One of our goals is to allow interoperability between our future data as well as data collected in the past, and so extensions of OBOE concepts had to take both of these types of data into consideration. The Fund for Lake George already had data collected over the last thirty years, which they report on in their State of the Lake document. I reviewed the original data used to generate this report to take an inventory of concepts already measured, and then compared them to what was already available in OBOE to determine extensions.

For the data we anticipate collecting during the course of the Jefferson Project, I had to consult the lists of sensors that we purchased for use. Documentation for the sensors provided Characteristic and Standard units information, and I gathered this in one place to review, again checking for what was already represented in the OBOE ontologies and what still needed to be added. One particular area of focus was addition of terminology for describing weather data - while OBOE already had fairly broad coverage for water quality measurements, weather was not as well represented. I also needed to add more entities of interest to the project, which included the sensors themselves in some cases. Certain models record their own temperature, which may be important to determining data quality if a sensor moves outside of its operating temperature range. The vertical profilers also record the depth at which they take measurements, which is important contextual metadata that is distinct from the total depth of the lake at the same point.

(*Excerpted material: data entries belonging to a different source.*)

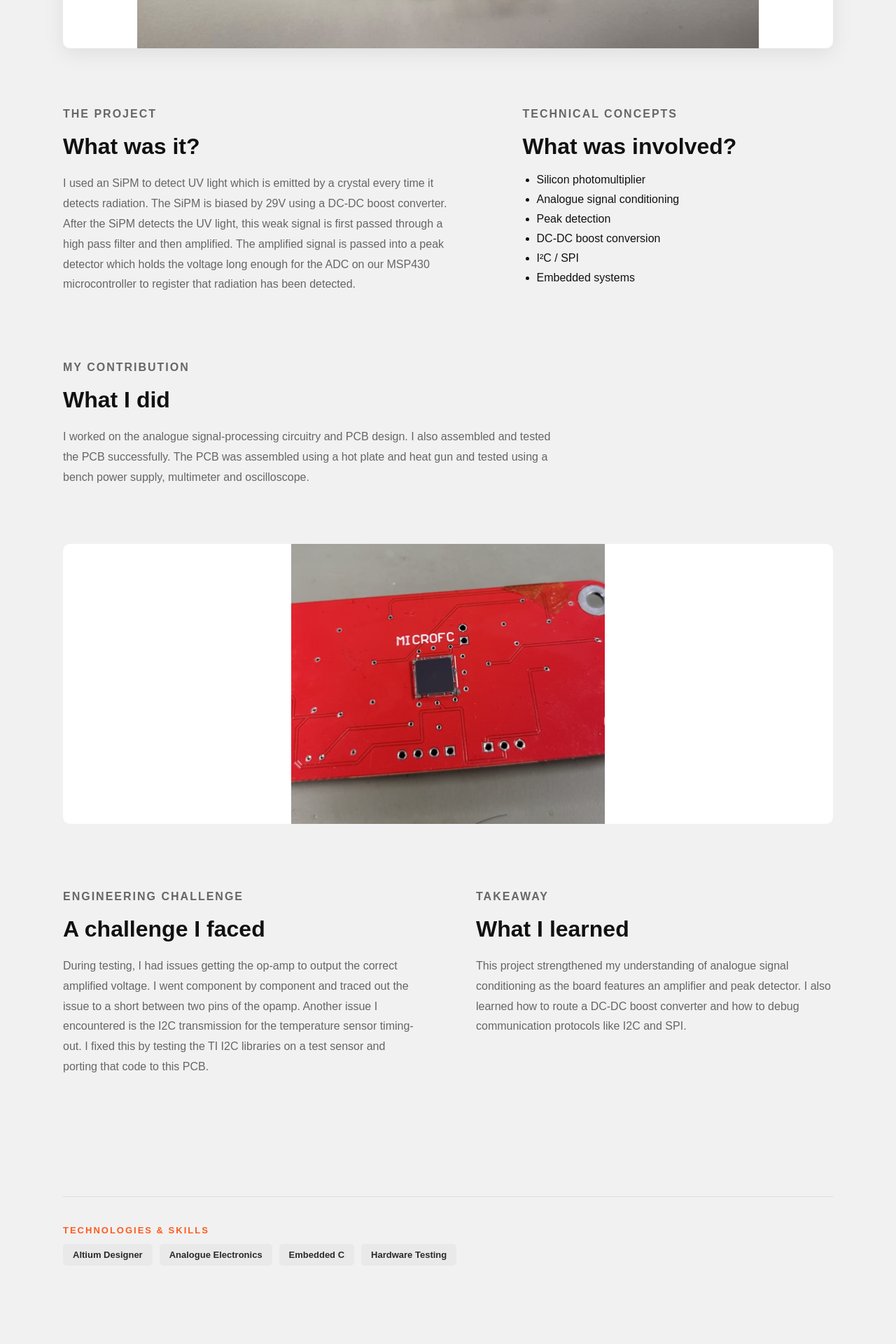
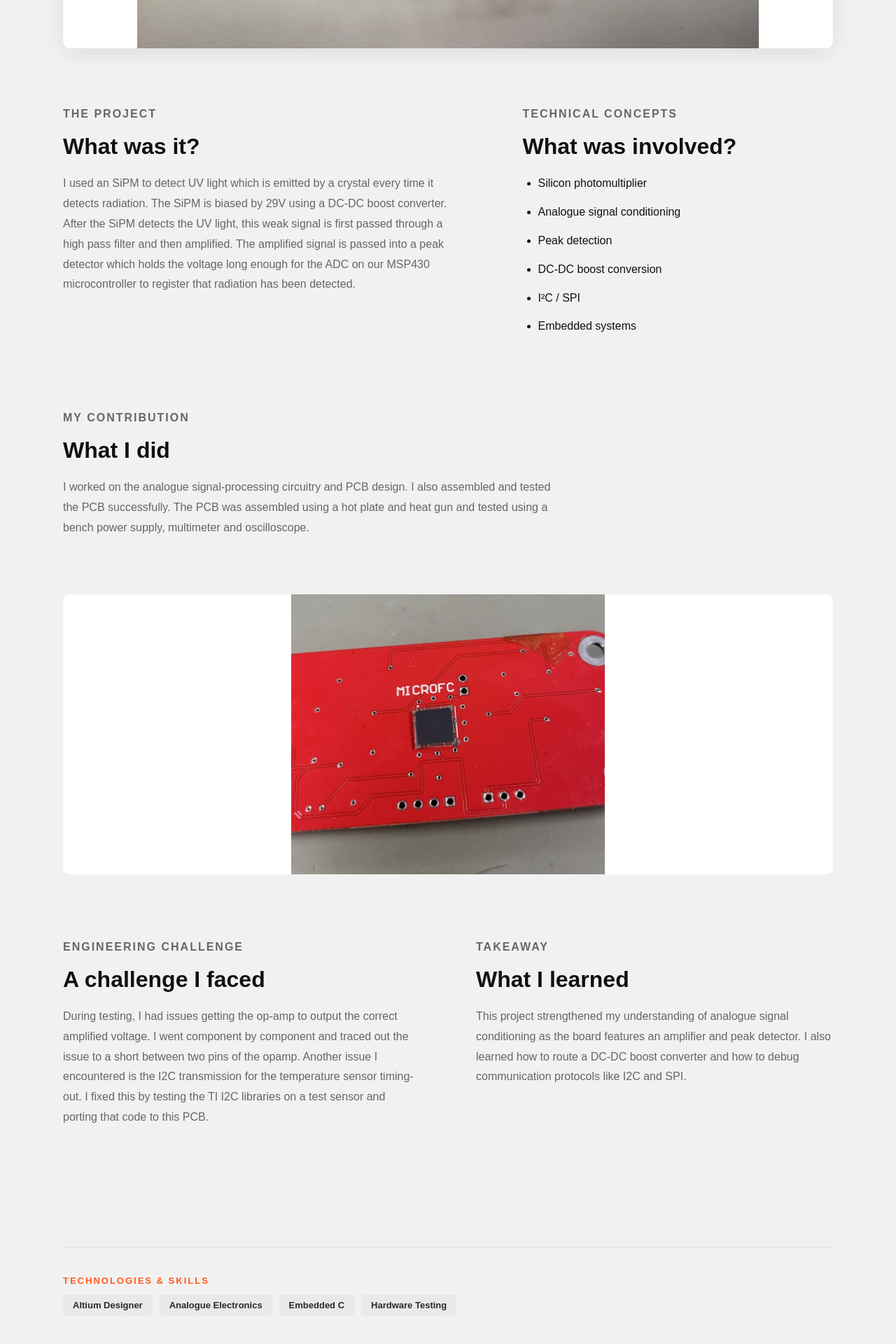
Before and after one commit to FreeZucchini/freezucchini.github.io, a Jekyll site: the page built from projects/radiation-detector.html, in a window 1280 px wide. Shown: the part 849-2769 px from the top of the page at 70% size. Built offline with Jekyll 4.4.1, drawn with Linux system fonts in a browser that asks for light colours.

Commit message:
added padding to bullet points in project page

```diff
--- a/assets/css/style.css
+++ b/assets/css/style.css
@@ -1128,13 +1128,21 @@ nav a:hover {
    PROJECT CONCEPT LIST
 ========================================= */
 
-.project-concepts ul {
-    margin: 0;
-    padding-left: 20px;
+/* =========================================
+   PROJECT CONCEPT LIST
+========================================= */
+
+.project-page .project-concepts ul {
+    list-style-position: outside;
+    padding-left: 22px !important;
+    margin: 0 !important;
 }
 
-.project-concepts li {
-    margin-bottom: 10px;
+.project-page .project-concepts li {
+    display: list-item;
+    margin: 0 0 12px 0 !important;
+    padding: 0 !important;
+    line-height: 1.8;
 }
 
 
```
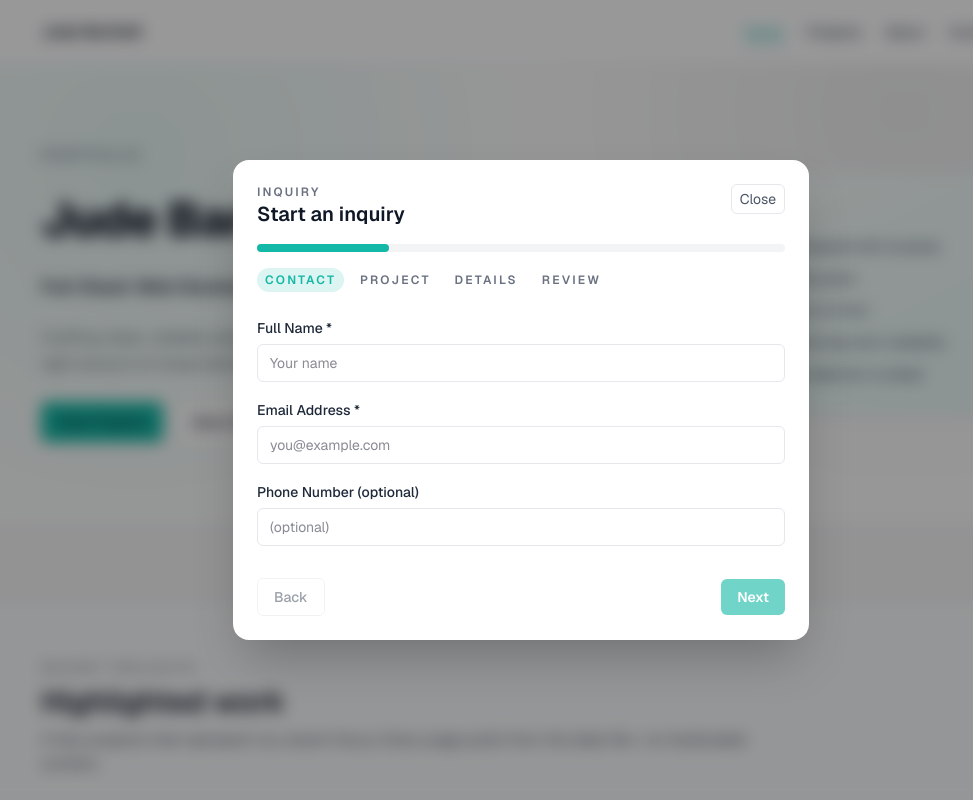
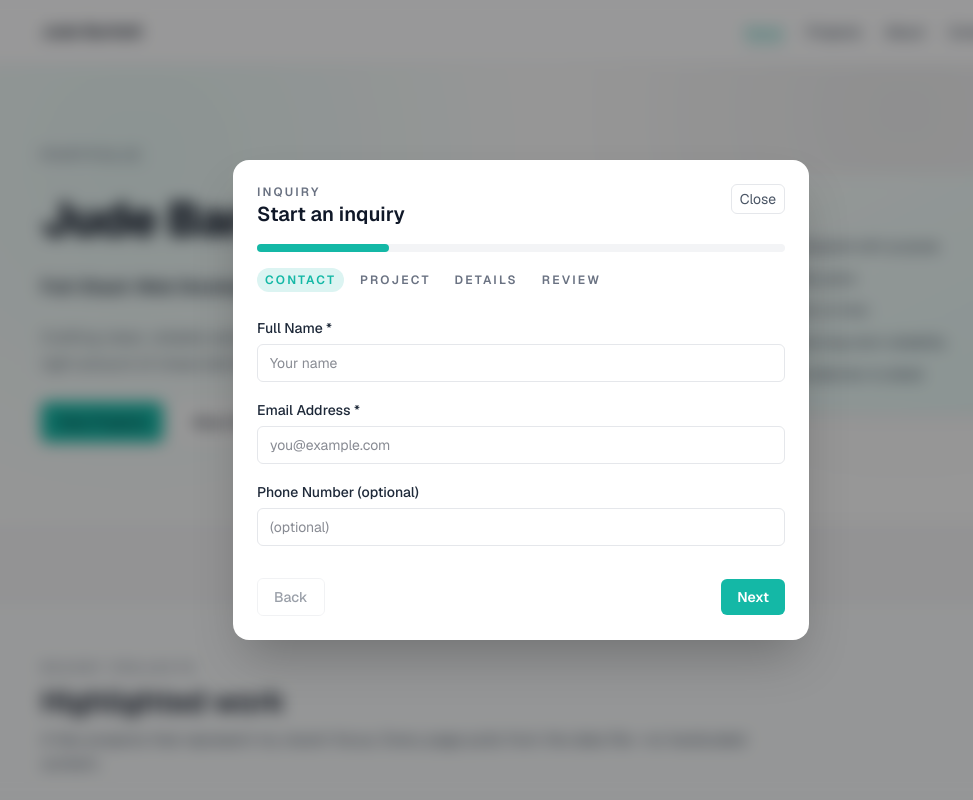
Before and after one commit to bartlettjude/jb-portfolio, a Next.js app: page / in a window 1280 px wide. Both pictures are taken after a click on the link "Begin Inquiry". Shown: the top 800 px of the page, without its empty margins (119-1092 px from the left). Built offline with nearby package versions, Linux system fonts and the light colour scheme.

Commit message:
Allow inquiry steps to advance; keep validation in handlers

```diff
--- a/components/inquiry/InquiryModal.tsx
+++ b/components/inquiry/InquiryModal.tsx
@@ -298,8 +298,6 @@ export function InquiryModal({ open, onClose }: InquiryModalProps) {
               onSubmit={handleSubmit}
               isFirstStep={step === 0}
               isLastStep={isLastStep}
-              disableNext={Object.keys(validateStep(step, formData)).length > 0}
-              disableSubmit={Object.keys(validateStep(step, formData)).length > 0}
               submitting={submitting}
             />
           </div>
--- a/components/inquiry/StepButtons.tsx
+++ b/components/inquiry/StepButtons.tsx
@@ -9,8 +9,6 @@ type StepButtonsProps = {
   onSubmit?: () => void;
   isFirstStep: boolean;
   isLastStep: boolean;
-  disableNext?: boolean;
-  disableSubmit?: boolean;
   submitting?: boolean;
   children?: ReactNode;
 };
@@ -21,8 +19,6 @@ export function StepButtons({
   onSubmit,
   isFirstStep,
   isLastStep,
-  disableNext,
-  disableSubmit,
   submitting,
   children,
 }: StepButtonsProps) {
@@ -48,10 +44,10 @@ export function StepButtons({
           <button
             type="button"
             onClick={onSubmit}
-            disabled={disableSubmit || submitting}
+            disabled={submitting}
             className={clsx(
               "inline-flex items-center justify-center rounded-md bg-[var(--accent)] px-4 py-2 text-sm font-semibold text-white transition-all duration-200 ease-out",
-              disableSubmit || submitting ? "opacity-60 cursor-not-allowed" : "hover:brightness-95",
+              submitting ? "opacity-60 cursor-not-allowed" : "hover:brightness-95",
             )}
           >
             {submitting ? "Sending..." : "Submit"}
@@ -60,10 +56,10 @@ export function StepButtons({
           <button
             type="button"
             onClick={onNext}
-            disabled={disableNext || submitting}
+            disabled={submitting}
             className={clsx(
               "inline-flex items-center justify-center rounded-md bg-[var(--accent)] px-4 py-2 text-sm font-semibold text-white transition-all duration-200 ease-out",
-              disableNext || submitting ? "opacity-60 cursor-not-allowed" : "hover:brightness-95",
+              submitting ? "opacity-60 cursor-not-allowed" : "hover:brightness-95",
             )}
           >
             Next
```
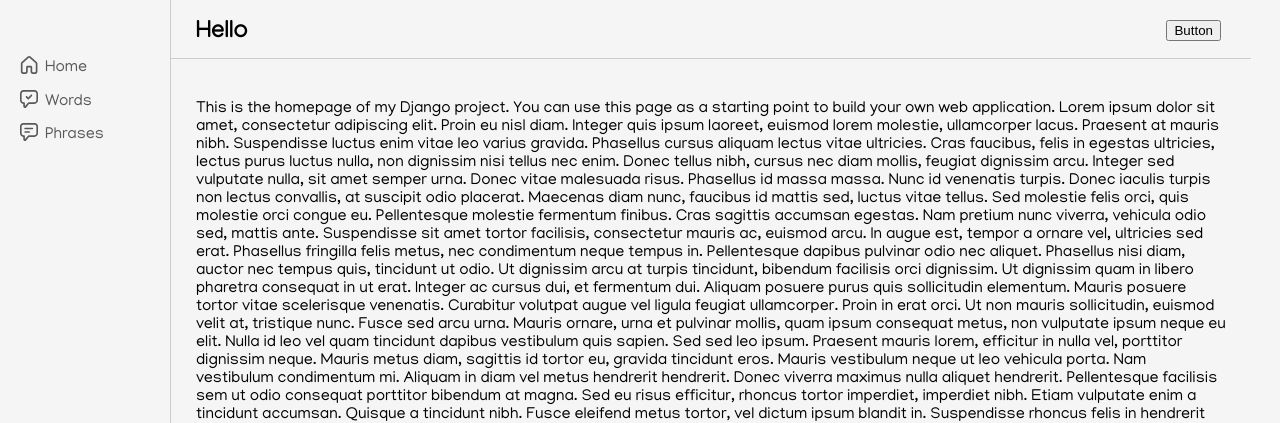
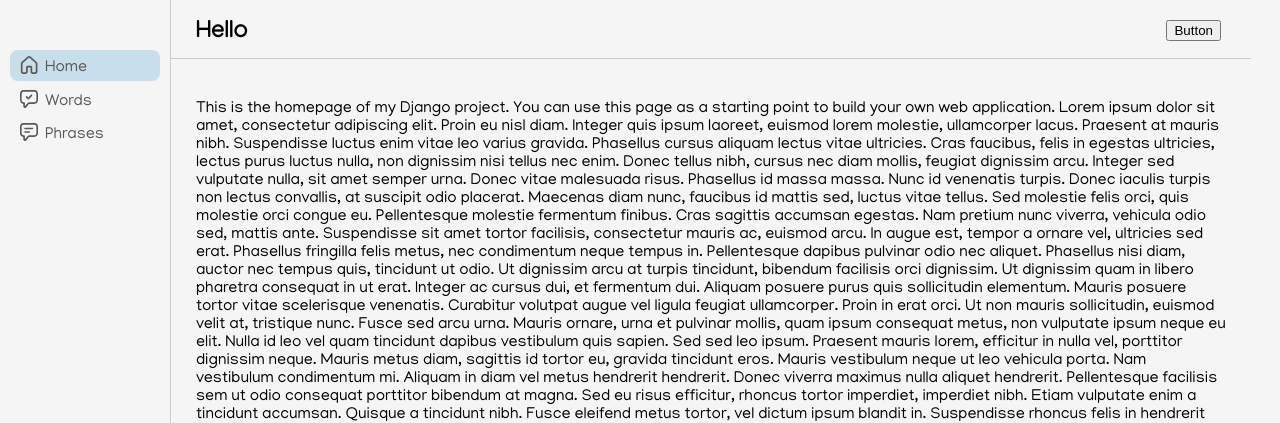
Before and after one commit to joshelvn11/VocabVenture, a Django app: page / in a window 1280 px wide. Shown: the top 423 px of the page. Run offline with Django 4.2, Linux system fonts and the light colour scheme; style sheets or scripts are compiled from the project's sources.

Commit message:
[FIX] fixed highlighting of active nav links

```diff
--- a/static/css/main.css
+++ b/static/css/main.css
@@ -218,7 +218,7 @@
   margin-bottom: 2.5px;
 }
 
-.nav-item-wrapper .active {
+.nav-item-wrapper.active {
   background-color: var(--blue-opaque);
 }
 
--- a/static/scss/_navbar.scss
+++ b/static/scss/_navbar.scss
@@ -33,7 +33,7 @@
   border-radius: 8px;
   margin-bottom: 2.5px;
 
-  .active {
+  &.active {
     background-color: var(--blue-opaque);
   }
 
```
Also changed, not shown: 1 other file.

On both fronts, I went through several iterations, consulting with the Darrin Freshwater Institute and IBM's meterologist in order to ensure that concepts were described completely and related accurately. As a result, we now have three ontologies parallel to OBOE's structure with additional coverage of concepts important to the Jefferson Project:

Access the ontologies
[link] for jp-standards extension (v0.4 uploaded 2015/7/25).
[link] for jp-characteristics extension (v0.4 uploaded 2015/7/25).
[link] for jp-entities extension (v0.3 uploaded 2015/7/25).

CCSV Vocabulary

Contextualized Comma Separated Values (CCSV) is an extension to CSV that provides content and context restrictions by using a Turtle preamble on top of the actual CSV data. We have developed this vocabulary to support the automation of processing CCSV files.

Access CCSV ontology
[link] for CCSV vocabulary (v0.1 uploaded 2015/4/27).